The answer must consist of each line below that holds the word "setError", copied as it stands.

Before-and-after page screenshots:

....

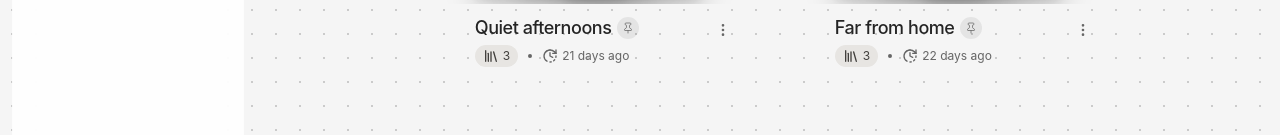
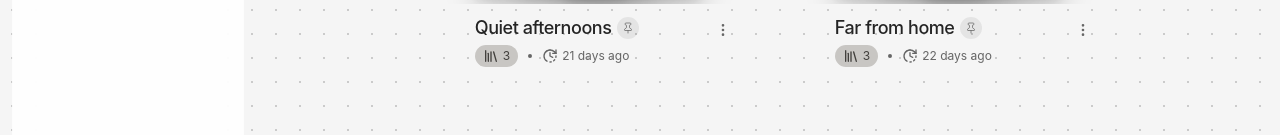
Before and after one commit to Papyrbound/papyrbound-frontend, a Next.js app: page /collections in a window 1280 px wide. Shown: the part 458-593 px from the top of the page. Built offline with nearby package versions, Linux system fonts and the light colour scheme.

Commit message:
Soften collection book count pill

```diff
--- a/src/features/collections/ui/collections-page.tsx
+++ b/src/features/collections/ui/collections-page.tsx
@@ -424,7 +424,7 @@ export function CollectionsPage() {
                           }
                         >
                           <span
-                            className="collection-book-count inline-flex h-[22px] shrink-0 items-center gap-1 rounded-full bg-[#e7e5e2] px-2 text-[#42403d]"
+                            className="collection-book-count inline-flex h-[22px] shrink-0 items-center gap-1 rounded-full bg-[#c8c6c3] px-2 text-[#42403d]"
                             aria-label={`${previewBooks.length} books`}
                           >
                             <LibraryIcon
```
Also changed, not shown: 1 other file (tests, documents, lock files or other folders).
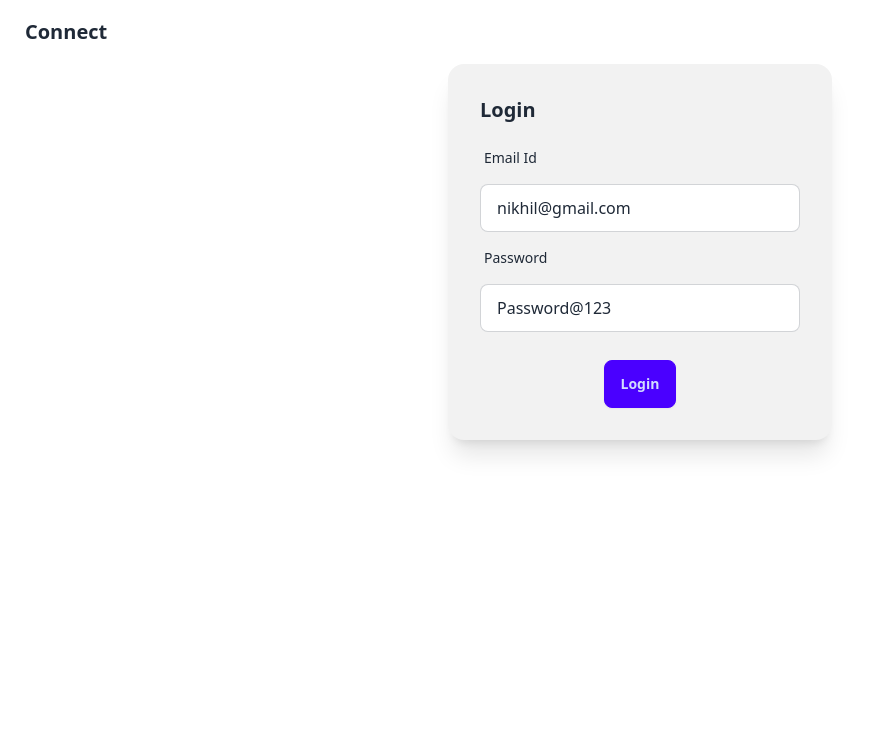
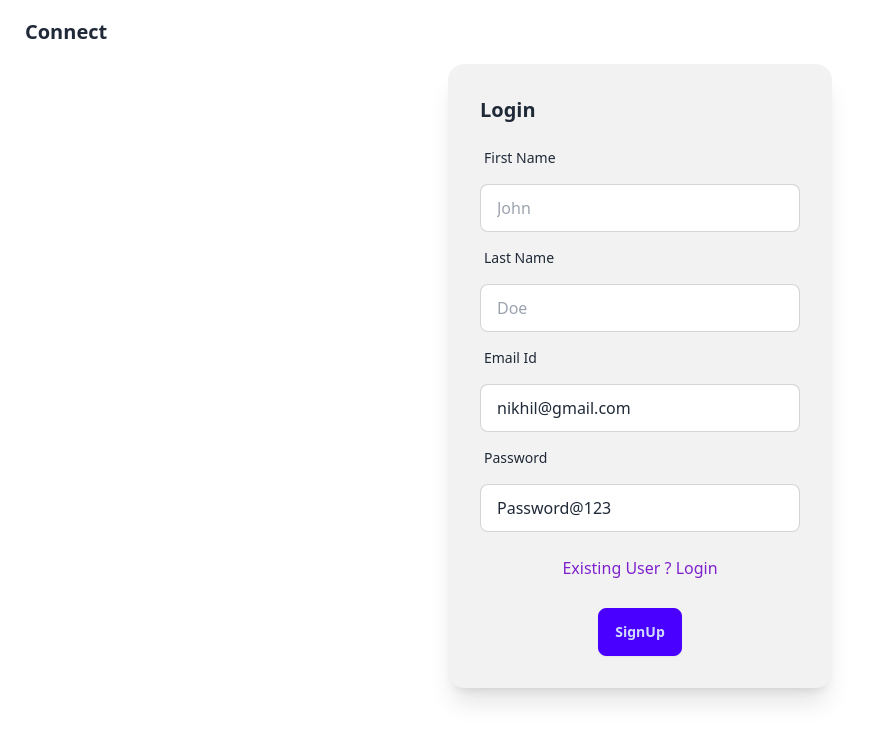
Before and after one commit to nikhil-thakurr/connectFE, a React (Vite) app: page /login in a window 1280 px wide. Shown: the top 742 px of the page, without its empty margins (0-869 px from the left). Built offline with nearby package versions, Linux system fonts and the light colour scheme; no server answers.

Commit message:
Login Signup and accept reject request done

```diff
--- a/src/components/EditProfile.jsx
+++ b/src/components/EditProfile.jsx
@@ -15,6 +15,7 @@ const EditProfile = ({ user }) => {
   const [gender, setgender] = useState(user.gender);
   const [about, setabout] = useState(user.about);
   const [photoUrl, setPhotoUrl] = useState(user.photoUrl);
+  const [id, setid] = useState(user._id);
   const [error, setError] = useState("");
   const [toast,settoast]=useState(false);
   const dispatch = useDispatch();
@@ -95,7 +96,7 @@ const EditProfile = ({ user }) => {
             </div>
           </div>
         </div>
-        <UserCard user={{ firstName, lastName, age, gender, about, photoUrl }} />
+        <UserCard user={{id, firstName, lastName, age, gender, about, photoUrl }} />
       </div>
       <div className="toast toast-top toast-center">
 
--- a/src/components/Feed.jsx
+++ b/src/components/Feed.jsx
@@ -16,8 +16,8 @@ const Feed = () => {
 
     try {
       const res = await axios.get(BASE_URL + "feed", { withCredentials: true });
-    //   console.log(res.data);
-      dispatch(addFeed(res?.data));
+      //console.log(res.data.users);
+      dispatch(addFeed(res?.data.users));
     }
     catch (err) {
       navigate("/login")
@@ -29,10 +29,15 @@ const Feed = () => {
     feedData();
   }, []);
 
+
+
+  if(!feed)return;
+  if(feed.length<=0)return <h1 className='text-center font-bold'>No More person Nearby !  Come Back Later</h1>
+
   return (
     feed &&(
     <div className="flex justify-center my-12">
-      <UserCard user={feed.users[0]} />
+      <UserCard user={feed[0]} />
     </div>
     )
   );
--- a/src/components/Login.jsx
+++ b/src/components/Login.jsx
@@ -1,64 +1,130 @@
-import axios from 'axios';
-import React, { useState } from 'react'
-import {useDispatch} from 'react-redux'
-import { addUser } from '../utils/userSlice';
-import { useNavigate } from 'react-router-dom';
-import { BASE_URL } from '../utils/constants';
+import axios from "axios";
+import React, { useState } from "react";
+import { useDispatch } from "react-redux";
+import { addUser } from "../utils/userSlice";
+import { useNavigate } from "react-router-dom";
+import { BASE_URL } from "../utils/constants";
 
 const Login = () => {
+  const [emailId, setEmail] = useState("nikhil@gmail.com");
+  const [firstName, setfirstName] = useState("");
+  const [lastName, setlastName] = useState("");
+  const [password, setPassword] = useState("Password@123");
+  const [isLogin, setIsLogin] = useState(false);
+  const [error, setError] = useState("");
+  const dispatch = useDispatch();
+  const navigate = useNavigate();
 
-  const [emailId,setEmail] =useState("nikhil@gmail.com");
-  const [password,setPassword]=useState("Password@123");
-  const [error,setError]=useState("");
-  const dispatch = useDispatch();
-  const navigate= useNavigate();
-
-  const handleLogin =async()=>{
-
-    try{
-
-      const res =await axios.post(BASE_URL+ "login",{
-        emailId,password
-      },{
-        withCredentials:true
-      })
+  const handleLogin = async () => {
+    try {
+      const res = await axios.post(
+        BASE_URL + "login",
+        {
+          emailId,
+          password,
+        },
+        {
+          withCredentials: true,
+        }
+      );
       dispatch(addUser(res.data));
       navigate("/feed");
+    } catch (err) {
+      setError(err.response.data);
+      console.error(err);
     }
-    catch(err){
-      setError(err.response.data)
+  };
+
+  const handleSignUp=async()=>{
+
+    try {
+      const res = await axios.post(
+        BASE_URL + "signup",
+        {
+          firstName,
+          lastName,
+          emailId,
+          password,
+        },
+        {
+          withCredentials: true,
+        }
+      );
+      dispatch(addUser(res.data.data));
+      navigate("/profile");
+    } catch (err) {
+      setError(err.response.data);
       console.error(err);
     }
 
   }
 
   return (
-    <div className='flex justify-center'>
+    <div className="flex justify-center">
       <div className="card bg-base-200 w-96 shadow-xl">
         <div className="card-body">
           <h2 className="card-title">Login</h2>
 
           <label className="form-control w-full max-w-xs">
             <div className="label">
+              <span className="label-text my-2">First Name </span>
+            </div>
+            {!isLogin && (
+              <>
+                <input
+                  type="text"
+                  value={firstName}
+                  onChange={(e) => setfirstName(e.target.value)}
+                  placeholder="John"
+                  className="input input-bordered w-full max-w-xs"
+                />
+                <div className="label">
+                  <span className="label-text my-2">Last Name</span>
+                </div>
+                <input
+                  type="text"
+                  value={lastName}
+                  onChange={(e) => setlastName(e.target.value)}
+                  placeholder="Doe"
+                  className="input input-bordered w-full max-w-xs"
+                />
+                <div className="label">
                   <span className="label-text my-2">Email Id </span>
                 </div>
-  <input type="text" value={emailId} onChange={(e)=>setEmail(e.target.value)} placeholder="simon@gmail.com" className="input input-bordered w-full max-w-xs" />
+              </>
+            )}
+            <input
+              type="text"
+              value={emailId}
+              onChange={(e) => setEmail(e.target.value)}
+              placeholder="simon@gmail.com"
+              className="input input-bordered w-full max-w-xs"
+            />
 
             <div className="label">
               <span className="label-text my-2 ">Password </span>
             </div>
-  <input type="text" value={password} onChange={(e)=>setPassword(e.target.value)} placeholder="********" className="input input-bordered w-full max-w-xs" />
-  <p className='text-red-500'>{error}</p>
+            <input
+              type="text"
+              value={password}
+              onChange={(e) => setPassword(e.target.value)}
+              placeholder="********"
+              className="input input-bordered w-full max-w-xs"
+            />
+            <p className="text-red-500">{error}</p>
           </label>
+          <p className="flex justify-center text-center text-purple-700 cursor-pointer mt-4" onClick={()=>setIsLogin(!isLogin)}>{isLogin?"New User ? SignUp Here":"Existing User ? Login"}</p>
+
           <div className="card-actions  flex justify-center">
+            <button className="btn btn-primary mt-5" onClick={isLogin?handleLogin:handleSignUp}>
+              {isLogin ?"Login":"SignUp"}
+            </button>
+          </div>
 
-        <button className="btn btn-primary mt-5" onClick={handleLogin}>Login</button>
         </div>
       </div>
     </div>
-    </div>
+  );
+};
 
-  )
-}
-
-export default Login
+export default Login;
--- a/src/components/UserCard.jsx
+++ b/src/components/UserCard.jsx
@@ -1,8 +1,22 @@
+import axios from 'axios';
 import React from 'react'
+import { BASE_URL } from '../utils/constants';
+import { removeConnections } from '../utils/connectionSlice';
+import { useDispatch, useSelector } from 'react-redux';
+import { removeFeed } from '../utils/feedSlice';
 
 const UserCard = ({user}) => {
+    const dispatch = useDispatch();
 
-    const {firstName,lastName,photoUrl,gender,age,about,skills} =user;
+    const {_id,firstName,lastName,photoUrl,gender,age,about,skills} =user;
+
+    const handleFeed =async (status,userId)=>{
+        const res = await axios.post(BASE_URL+"request/send/" +status+"/"+userId,{},{
+            withCredentials:true
+        })
+
+        dispatch(removeFeed(userId));
+    }
 
   return (
     <div className="card bg-base-300 w-96 shadow-xl">
@@ -17,8 +31,8 @@ const UserCard = ({user}) => {
     {(about !='This is a default !')?about:<p>Adding a bio can attract many people</p>}
     {skills && <p>{skills}</p>}
     <div className="card-actions justify-center">
-      <button className="btn btn-primary">Ignore</button>
-      <button className="btn btn-secondary">Interested</button>
+      <button className="btn btn-primary" onClick={()=>handleFeed("ignored",_id)}>Ignore</button>
+      <button className="btn btn-secondary" onClick={()=>handleFeed("interested",_id)}>Interested</button>
     </div>
   </div>
 </div>
--- a/src/utils/feedSlice.js
+++ b/src/utils/feedSlice.js
@@ -7,7 +7,10 @@ const feedSlice = createSlice({
         addFeed :(state,action)=>{
             return action.payload
         },
-        removeFeed : (state,action)=> null
+        removeFeed :(state,action)=>{
+            const newArr = state.filter(r=>r._id!==action.payload);
+            return newArr;
+        }
     }
 })
 
```
Lines whose indentation alone changed are shown as unchanged.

....

## EXERCISE RESPONSE
   const [error, setError] = useState("");
+  const [error, setError] = useState("");
-  const [error,setError]=useState("");
+      setError(err.response.data);
-      setError(err.response.data)
+      setError(err.response.data);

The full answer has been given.